** Opening Working data block **

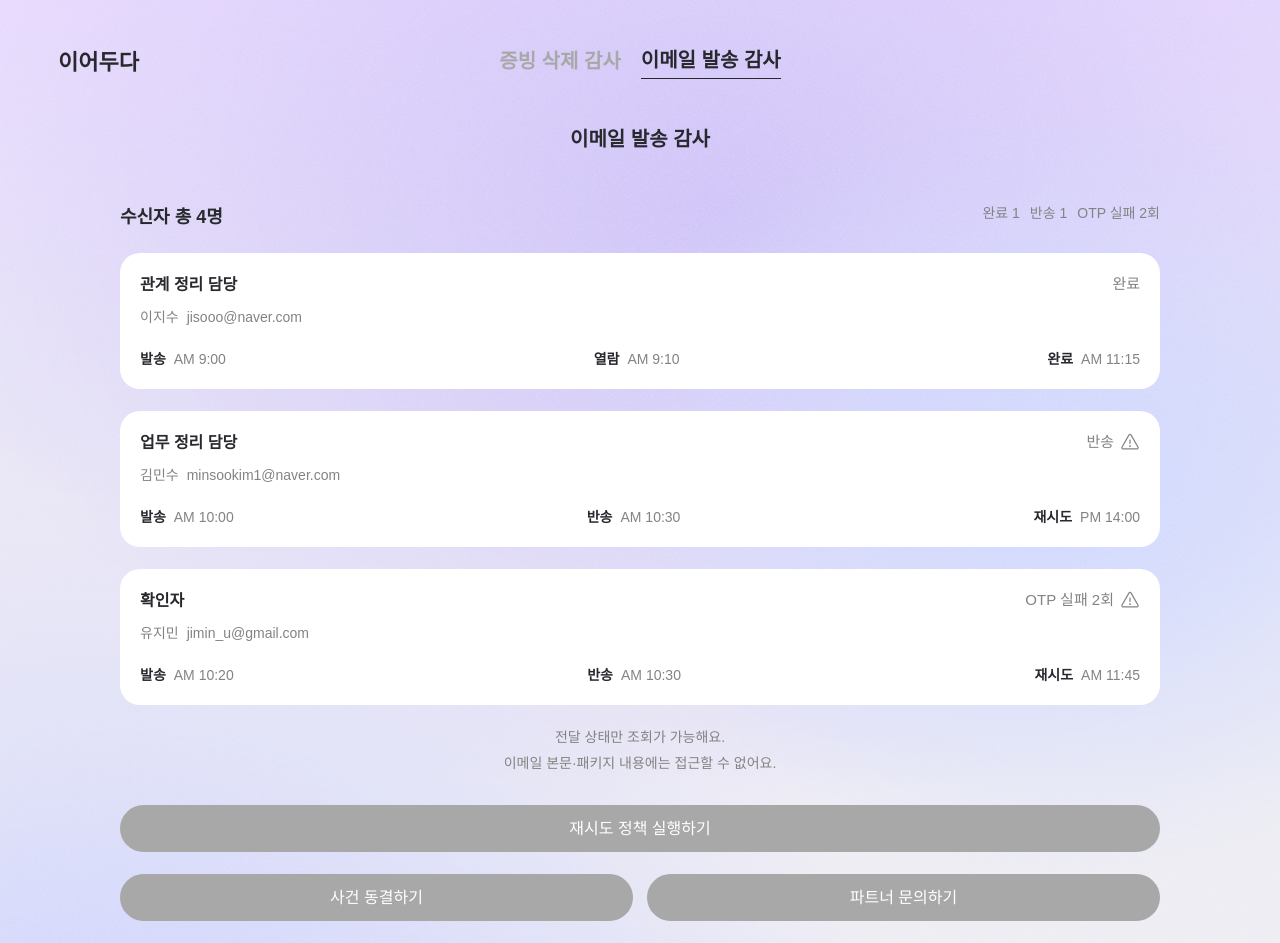
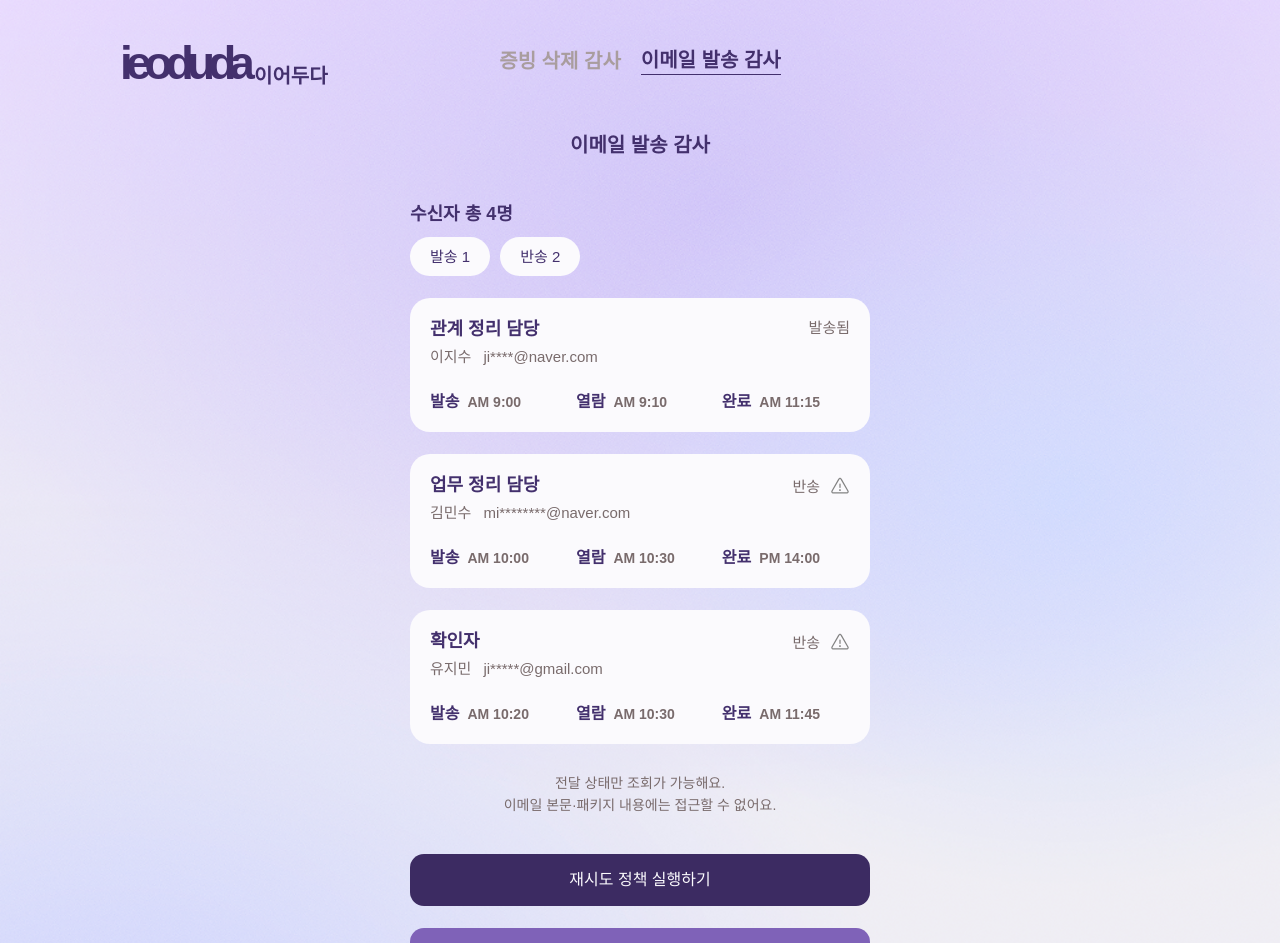
Before and after one commit to Dev-MAMOKEY/Ieoduda-Frontend, a Next.js app: page /admin/email in a window 1280 px wide. Shown: the top 943 px of the page. Built offline with nearby package versions, Linux system fonts and the light colour scheme; no server answers; a web font is replaced by a local one.

Commit message:
[Feat/#9] Design : 증빙 삭제 감사, 이메일 발송 감사 페이지 디자인 수정

```diff
--- a/app/(admin)/admin/email/page.tsx
+++ b/app/(admin)/admin/email/page.tsx
@@ -1,98 +1,85 @@
 import Image from "next/image";
-import Link from "next/link";
 import { AdminAuditTabs } from "@/components/AdminAuditTabs";
+import { BrandLogo } from "@/components/BrandLogo";
+import { Button } from "@/components/Button";
 import { getEmailAudit } from "@/lib/api";
 
 type EmailRecipient = ReturnType<typeof getEmailAudit>["recipients"][number];
-const button =
-  "h-[45px] rounded-[20px] border-0 bg-[#a8a8a8] text-sm text-white transition-all duration-200 hover:bg-[#929292] focus-visible:outline-2 focus-visible:outline-offset-2 focus-visible:outline-[#838383] active:scale-[0.985] lg:h-[47px] lg:rounded-[30px] lg:text-[15px]";
-function Recipient({ person }: { person: EmailRecipient }) {
-  return (
-    <article className="flex flex-col gap-[22px] rounded-[20px] bg-white p-5">
-      <div className="flex justify-between">
-        <div className="flex flex-col gap-2.5">
-          <strong className="text-sm lg:text-base">{person.role}</strong>
-          <span className="flex gap-2 text-sm text-[#838383]">
+
+function maskEmail(email: string) {
+  const [name, domain] = email.split("@");
+  const visible = name.slice(0, 2);
+  return `${visible}${"*".repeat(Math.max(4, name.length - 2))}@${domain}`;
+}
+
+function RecipientCard({ person }: { person: EmailRecipient }) {
+  return <article className="flex w-full flex-col gap-[30px] rounded-[20px] bg-[#fbfafd] px-5 py-[22px]">
+    <header className="flex items-start justify-between gap-3">
+      <div className="flex min-w-0 flex-col gap-[11px]">
+        <h2 className="text-base font-bold leading-none text-[#43306d] lg:text-lg">{person.role}</h2>
+        <div className="flex items-center gap-2 whitespace-nowrap text-sm font-semibold leading-none text-[#796b6c] lg:gap-3 lg:text-[15px] lg:font-medium">
           <span>{person.name}</span>
-            <span>{person.email}</span>
+          <span>{maskEmail(person.email)}</span>
+        </div>
+      </div>
+      <div className="flex shrink-0 items-center gap-1.5 lg:gap-2.5">
+        <span className="whitespace-nowrap text-[13px] font-medium leading-none text-[#796b6c] lg:text-[15px]">
+          {person.warning ? "반송" : "발송됨"}
         </span>
+        {person.warning && <Image alt="" className="size-[18px] lg:size-5" height={20} src="/icons/plan/cards/warning.svg" width={20} />}
       </div>
-        <span className="flex items-center gap-1.5 self-start text-[13px] text-[#838383] lg:text-[15px]">
-          {person.status}
-          {person.warning && (
-            <Image
-              alt=""
-              width={20}
-              height={20}
-              src="/icons/plan/cards/warning.svg"
-            />
-          )}
-        </span>
+    </header>
+
+    <div className="flex w-full items-start gap-4 lg:justify-between lg:gap-2 lg:pr-[30px]">
+      {person.events.map(([, time], index) => <div className="flex shrink-0 items-center gap-1.5 lg:gap-2" key={`${index}-${time}`}>
+        <strong className="text-sm leading-none text-[#43306d] lg:text-base">{["발송", "열람", "완료"][index]}</strong>
+        <span className="text-xs font-semibold leading-none text-[#796b6c] lg:text-sm">{time}</span>
+      </div>)}
     </div>
-      <div className="flex justify-between gap-3">
-        {person.events.map((event) => (
-          <div className="flex gap-2 text-xs lg:text-sm" key={event[0]}>
-            <strong>{event[0]}</strong>
-            <span className="text-[#838383]">{event[1]}</span>
-          </div>
-        ))}
-      </div>
-    </article>
-  );
+  </article>;
 }
+
 export default function EmailPage() {
   const audit = getEmailAudit();
-  return (
-    <main className="min-h-dvh bg-[#f0f0f2] px-6 py-[70px] text-[#28292e] lg:px-0 lg:py-0">
-      <header className="hidden h-[125px] grid-cols-3 items-center px-[50px] lg:grid">
-        <Link className="p-2 text-[22px] font-semibold" href="/">
-          이어두다
-        </Link>
+
+  return <main className="min-h-dvh text-[#43306d]">
+    <header className="hidden h-[125px] grid-cols-3 items-center px-[120px] lg:grid">
+      <BrandLogo />
       <AdminAuditTabs active="email" desktop />
       <span />
     </header>
-      <div className="mx-auto flex max-w-[390px] flex-col gap-[22px] lg:max-w-none lg:gap-0">
-        <header className="grid grid-cols-[24px_1fr_24px] pb-5 lg:flex lg:justify-center lg:pb-0">
-          <span />
-          <h1 className="text-center text-lg font-bold lg:text-xl">
-            이메일 발송 감사
-          </h1>
-          <span />
+
+    <section className="mx-auto flex w-full max-w-[390px] flex-col items-center px-6 pb-8 pt-[59px] lg:max-w-none lg:px-0 lg:pb-20 lg:pt-0">
+      <header className="mb-[22px] flex w-full items-center justify-center py-2 lg:hidden">
+        <h1 className="text-lg font-bold leading-none">이메일 발송 감사</h1>
       </header>
       <AdminAuditTabs active="email" />
-        <div className="flex flex-col gap-[22px] lg:px-[120px] lg:py-[50px]">
-          <div className="flex flex-col gap-3.5 lg:flex-row lg:justify-between">
-            <h2 className="text-base font-bold lg:text-lg">
-              수신자 총 {audit.totalCount}명
-            </h2>
-            <div className="flex gap-2.5 text-xs text-[#838383] lg:text-sm">
-              {audit.summary.map((item) => (
-                <span key={item}>{item}</span>
-              ))}
+      <h1 className="mt-2.5 hidden text-xl font-bold leading-none lg:block">이메일 발송 감사</h1>
+
+      <div className="mt-7 flex w-full flex-col gap-[22px] lg:mt-[50px] lg:w-[460px]">
+        <section className="flex flex-col gap-3.5">
+          <h2 className="text-base font-bold leading-none lg:text-lg">수신자 총 {audit.totalCount}명</h2>
+          <div className="flex gap-2.5">
+            <span className="rounded-[14px] bg-[#fbfafd] px-4 py-2.5 text-[13px] font-medium leading-none lg:rounded-[30px] lg:px-5 lg:py-3 lg:text-[15px]">발송 1</span>
+            <span className="rounded-[14px] bg-[#fbfafd] px-4 py-2.5 text-[13px] font-medium leading-none lg:rounded-[30px] lg:px-5 lg:py-3 lg:text-[15px]">반송 2</span>
           </div>
+        </section>
+
+        {audit.recipients.map((person) => <RecipientCard key={person.email} person={person} />)}
+
+        <div className="flex flex-col items-center gap-1.5 pb-2.5 text-center text-xs font-medium leading-none text-[#796b6c] lg:gap-2 lg:pb-0 lg:pt-2.5 lg:text-sm lg:font-normal">
+          <p>전달 상태만 조회가 가능해요.</p>
+          <p>이메일 본문·패키지 내용에는 접근할 수 없어요.</p>
         </div>
-          {audit.recipients.map((p) => (
-            <Recipient key={p.email} person={p} />
-          ))}
-          <div className="pb-2.5 text-center text-xs text-[#838383] lg:text-sm">
-            <p>전달 상태만 조회가 가능해요.</p>
-            <p className="mt-1.5">
-              이메일 본문·패키지 내용에는 접근할 수 없어요.
-            </p>
-          </div>
-          <button className={button} type="button">
-            재시도 정책 실행하기
-          </button>
-          <div className="grid grid-cols-2 gap-3.5">
-            <button className={button} type="button">
-              사건 동결하기
-            </button>
-            <button className={button} type="button">
-              파트너 문의하기
-            </button>
+
+        <div className="flex flex-col gap-6 lg:gap-[22px] lg:pt-5">
+          <Button type="button">재시도 정책 실행하기</Button>
+          <div className="grid grid-cols-2 gap-[22px] lg:grid-cols-1">
+            <button className="flex min-h-11 items-center justify-center rounded-[14px] bg-[#7f62b8] px-5 py-3.5 text-sm font-medium leading-none text-[#fbfafd] transition-colors hover:bg-[#7055a4] lg:text-base" type="button">사건 동결하기</button>
+            <button className="flex min-h-11 items-center justify-center rounded-[14px] bg-[#e2dafa] px-5 py-3.5 text-sm font-medium leading-none text-[#43306d] transition-colors hover:bg-[#d6caef] lg:text-base" type="button">파트너 문의하기</button>
           </div>
         </div>
       </div>
-    </main>
-  );
+    </section>
+  </main>;
 }
--- a/app/(admin)/admin/evidence/page.tsx
+++ b/app/(admin)/admin/evidence/page.tsx
@@ -1,158 +1,81 @@
 "use client";
+
 import Image from "next/image";
-import Link from "next/link";
 import { useState } from "react";
 import { AdminAuditTabs } from "@/components/AdminAuditTabs";
+import { BrandLogo } from "@/components/BrandLogo";
+import { Button } from "@/components/Button";
 import { getEvidenceAuditRecords } from "@/lib/api";
 
 type EvidenceRecord = ReturnType<typeof getEvidenceAuditRecords>[number];
-const button =
-  "h-[45px] rounded-[20px] border-0 bg-[#a8a8a8] text-sm text-white transition-all duration-200 hover:bg-[#929292] focus-visible:outline-2 focus-visible:outline-offset-2 focus-visible:outline-[#838383] active:scale-[0.985] lg:h-[47px] lg:rounded-[30px] lg:text-[15px]";
+const stages = ["검토 완료", "삭제 예정", "실제 삭제"];
+
 function Timeline({ dates }: { dates: string[] }) {
-  const stages = ["검토 완료", "삭제 예정", "실제 삭제"];
-  return (
-    <div className="flex gap-1 lg:gap-5">
-      {stages.map((stage, i) => (
-        <div className="contents" key={stage}>
-          <div className="flex min-w-0 flex-1 flex-col gap-1.5 rounded-[20px] bg-[#f0f0f2] px-3 py-4 lg:px-5">
-            <strong className="whitespace-nowrap text-xs lg:text-sm">
-              {stage}
-            </strong>
-            <span className="text-xs text-[#838383] lg:text-sm">
-              {dates[i]}
-            </span>
+  return <div className="flex w-full flex-col items-center gap-[5px] lg:gap-5">
+    {stages.map((stage, index) => <div className="contents" key={stage}>
+      <div className="flex w-full items-start justify-between rounded-[14px] bg-[#eeecee] px-5 py-4 lg:flex-col lg:gap-2 lg:rounded-[20px]">
+        <strong className="text-sm leading-none text-[#43306d] lg:text-base">{stage}</strong>
+        <span className="text-[13px] font-medium leading-none text-[#584e4d] lg:text-[15px]">{dates[index]}</span>
       </div>
-          {i < 2 && (
-            <Image
-              alt=""
-              className="size-4 lg:size-[18px]"
-              width={18}
-              height={18}
-              src="/icons/common/caret-right.svg"
-            />
-          )}
+      {index < stages.length - 1 && <Image alt="" className="size-4 rotate-90 lg:size-5" height={20} src="/icons/common/caret-right.svg" width={20} />}
+    </div>)}
+  </div>;
+}
+
+function EvidenceCard({ record }: { record: EvidenceRecord }) {
+  const [copied, setCopied] = useState(false);
+  async function copyHash() {
+    await navigator.clipboard?.writeText(record.fullHash ?? "");
+    setCopied(true);
+  }
+
+  return <article className="flex w-full flex-col gap-[22px] rounded-[18px] bg-[#fbfafd] px-5 pb-5 pt-6 lg:rounded-[20px] lg:p-5">
+    <header className="flex items-start justify-between gap-4">
+      <h2 className="text-base font-bold leading-none text-[#43306d] lg:text-lg">{record.title}</h2>
+      <div className="flex shrink-0 items-center gap-1.5 lg:gap-2">
+        <strong className="text-sm leading-none text-[#796b6c] lg:text-base">{record.status}</strong>
+        {record.failed && <Image alt="" className="size-[18px] lg:size-5" height={20} src="/icons/plan/cards/warning.svg" width={20} />}
       </div>
-      ))}
+    </header>
+    <Timeline dates={record.dates} />
+    {record.failed ? <div className="flex items-center justify-between rounded-[14px] bg-[#f3f3ff] px-5 py-4 lg:rounded-[20px]">
+      <div className="flex flex-col gap-2 lg:gap-2.5">
+        <strong className="text-sm leading-none text-[#43306d] lg:text-base">실패 사유</strong>
+        <span className="text-[13px] font-medium leading-none text-[#584e4d] lg:text-[15px]">{record.failureReason}</span>
       </div>
-  );
+      <Image alt="" className="size-[21px]" height={21} src="/icons/inspection/x-circle.svg" width={21} />
+    </div> : <div className="flex items-center justify-between rounded-[14px] bg-[#f3f3ff] px-5 py-4 lg:rounded-[20px]">
+      <div className="flex min-w-0 flex-col gap-2.5">
+        <div className="flex items-center gap-1.5">
+          <strong className="text-sm leading-none text-[#43306d] lg:text-base">무결성 해시</strong>
+          <span className="text-xs font-medium leading-none text-[#584e4d] lg:text-sm">SHA-256</span>
+        </div>
+        <span className="truncate text-[13px] font-medium leading-none text-[#584e4d] lg:text-[15px]">{record.hash}</span>
+      </div>
+      <button className="shrink-0 text-xs leading-none text-[#584e4d] underline underline-offset-2 lg:text-sm" onClick={copyHash} type="button">{copied ? "복사 완료" : "복사하기"}</button>
+    </div>}
+  </article>;
 }
-function Card({ record, selected, onSelect }: { record: EvidenceRecord; selected: boolean; onSelect: () => void }) {
-  const [copied, setCopied] = useState(false);
-  return (
-    <article
-      aria-selected={selected}
-      className={`flex cursor-pointer flex-col gap-[22px] rounded-[20px] border-solid bg-white p-5 outline-none transition-all duration-200 ${selected ? "border-[1.6px] border-[#838383] shadow-[0_4px_16px_rgba(40,41,46,.1)]" : record.failed ? "border-[1.2px] border-[#a8a8a8]" : "border-[1.6px] border-transparent hover:border-[#d9d9d9]"}`}
-      onClick={onSelect}
-      onKeyDown={(e) => {
-        if (e.key === "Enter" || e.key === " ") {
-          e.preventDefault();
-          onSelect();
-        }
-      }}
-      role="option"
-      tabIndex={0}
-    >
-      <div className="flex justify-between">
-        <h2 className="text-sm font-bold lg:text-base">{record.title}</h2>
-        <span className="flex gap-1 text-[13px] text-[#838383] lg:text-[15px]">
-          {record.status}
-          {record.failed && (
-            <Image
-              alt=""
-              width={18}
-              height={18}
-              src="/icons/plan/cards/warning.svg"
-            />
-          )}
-        </span>
-      </div>
-      <Timeline dates={record.dates} />
-      {record.failed ? (
-        <div className="flex items-center justify-between rounded-[20px] bg-[#f0f0f2] p-5">
-          <span className="flex flex-col gap-1.5">
-            <strong className="text-xs lg:text-sm">실패 사유</strong>
-            <span className="text-xs text-[#838383] lg:text-sm">
-              {record.failureReason}
-            </span>
-          </span>
-          <span className="flex size-7 shrink-0 items-center justify-center rounded-full bg-[#f0f0f2]">
-            <Image
-              alt=""
-              className="size-[18px] opacity-80"
-              width={18}
-              height={18}
-              src="/icons/inspection/x-circle.svg"
-            />
-          </span>
-        </div>
-      ) : (
-        <div className="flex justify-between rounded-[20px] bg-[#d9d9d9] p-5">
-          <span className="flex flex-col gap-2">
-            <span className="flex gap-1.5">
-              <strong className="text-xs lg:text-sm">무결성 해시</strong>
-              <span className="text-xs text-[#838383] lg:text-sm">SHA-256</span>
-            </span>
-            <span className="text-xs text-[#838383] lg:text-sm">
-              {record.hash}
-            </span>
-          </span>
-          <button
-            className="text-xs text-[#838383] underline lg:text-sm"
-            onClick={(e) => {
-              e.stopPropagation();
-              navigator.clipboard?.writeText(record.fullHash ?? "");
-              setCopied(true);
-            }}
-            type="button"
-          >
-            {copied ? "복사 완료" : "복사하기"}
-          </button>
-        </div>
-      )}
-    </article>
-  );
-}
+
 export default function EvidencePage() {
   const records = getEvidenceAuditRecords();
-  const [selected, setSelected] = useState<string | null>(null);
-  return (
-    <main className="min-h-dvh bg-[#f0f0f2] px-6 py-[70px] text-[#28292e] lg:px-0 lg:py-0">
-      <header className="hidden h-[125px] grid-cols-3 items-center px-[50px] lg:grid">
-        <Link className="p-2 text-[22px] font-semibold" href="/">
-          이어두다
-        </Link>
+  return <main className="min-h-dvh text-[#43306d]">
+    <header className="hidden h-[125px] grid-cols-3 items-center px-[120px] lg:grid">
+      <BrandLogo />
       <AdminAuditTabs active="evidence" desktop />
       <span />
     </header>
-      <div className="mx-auto flex max-w-[390px] flex-col gap-[22px] lg:max-w-none lg:gap-0">
-        <header className="grid grid-cols-[24px_1fr_24px] pb-5 lg:flex lg:justify-center lg:pb-0">
-          <span />
-          <h1 className="text-center text-lg font-bold lg:text-xl">
-            증빙 삭제 감사
-          </h1>
-          <span />
+    <section className="mx-auto flex w-full max-w-[390px] flex-col items-center px-6 pb-8 pt-[59px] lg:max-w-none lg:px-0 lg:pb-[50px] lg:pt-0">
+      <header className="mb-5 flex w-full items-center justify-center py-2 lg:hidden">
+        <h1 className="text-lg font-bold leading-none">증빙 삭제 감사</h1>
       </header>
       <AdminAuditTabs active="evidence" />
-        <div
-          className="flex flex-col gap-[22px] lg:px-[120px] lg:py-[50px]"
-          role="listbox"
-        >
-          {records.map((r) => (
-            <Card
-              key={r.title}
-              record={r}
-              selected={selected === r.title}
-              onSelect={() => setSelected(r.title)}
-            />
-          ))}
-          <p className="py-2.5 text-center text-xs text-[#838383] lg:text-sm">
-            삭제된 원본은 어떤 형태로도 미리보기 및 복원되지 않아요
-          </p>
-          <button className={button} type="button">
-            재처리 요청하기
-          </button>
+      <h1 className="mt-2.5 hidden text-xl font-bold leading-none lg:block">증빙 삭제 감사</h1>
+      <div className="mt-7 flex w-full flex-col gap-7 lg:mt-[50px] lg:w-[460px] lg:gap-[22px]">
+        {records.map((record) => <EvidenceCard key={record.title} record={record} />)}
+        <p className="py-2.5 text-center text-xs leading-none text-[#796b6c] lg:py-3.5 lg:text-sm">삭제된 원본은 어떤 형태로도 미리보기 및 복원되지 않아요</p>
+        <Button type="button">재처리 요청하기</Button>
       </div>
-      </div>
-    </main>
-  );
+    </section>
+  </main>;
 }
--- a/components/AdminAuditTabs.tsx
+++ b/components/AdminAuditTabs.tsx
@@ -6,21 +6,12 @@ const tabs = [
 ];
 
 export function AdminAuditTabs({ active, desktop = false }: { active: string; desktop?: boolean }) {
-  return (
-    <nav
-      aria-label="관리자 메뉴"
-      className={`items-center justify-center gap-5 ${desktop ? "hidden lg:flex" : "flex lg:hidden"}`}
-    >
-      {tabs.map((tab) => (
-        <Link
-          aria-current={active === tab.id ? "page" : undefined}
-          className={`pb-1 font-semibold transition-colors duration-200 hover:text-[#6e6e6e] ${desktop ? "text-xl" : "text-sm"} ${active === tab.id ? `${desktop ? "border-b-[1.4px]" : "border-b-[1.2px]"} border-[#28292e] text-[#28292e]` : "text-[#a8a8a8]"}`}
-          href={tab.href}
-          key={tab.id}
-        >
-          {tab.label}
-        </Link>
-      ))}
-    </nav>
-  );
+  return <nav aria-label="관리자 감사 메뉴" className={`items-center justify-center gap-5 whitespace-nowrap ${desktop ? "hidden lg:flex" : "flex lg:hidden"}`}>
+    {tabs.map((tab) => <Link
+      aria-current={active === tab.id ? "page" : undefined}
+      className={`shrink-0 pb-1 font-bold leading-none transition-colors hover:text-[#796b6c] ${desktop ? "text-xl" : "text-sm"} ${active === tab.id ? `${desktop ? "border-b-[1.4px]" : "border-b-[1.2px]"} border-[#43306d] text-[#43306d]` : "text-[#a99d9e]"}`}
+      href={tab.href}
+      key={tab.id}
+    >{tab.label}</Link>)}
+  </nav>;
 }
```
Lines whose indentation alone changed are shown as unchanged.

** Closing Working data block **

Description of the task -
Within the entries above, find each line where "setSelected" appears; copy every one.

Response for this exercise -
-  const [selected, setSelected] = useState<string | null>(null);
-              onSelect={() => setSelected(r.title)}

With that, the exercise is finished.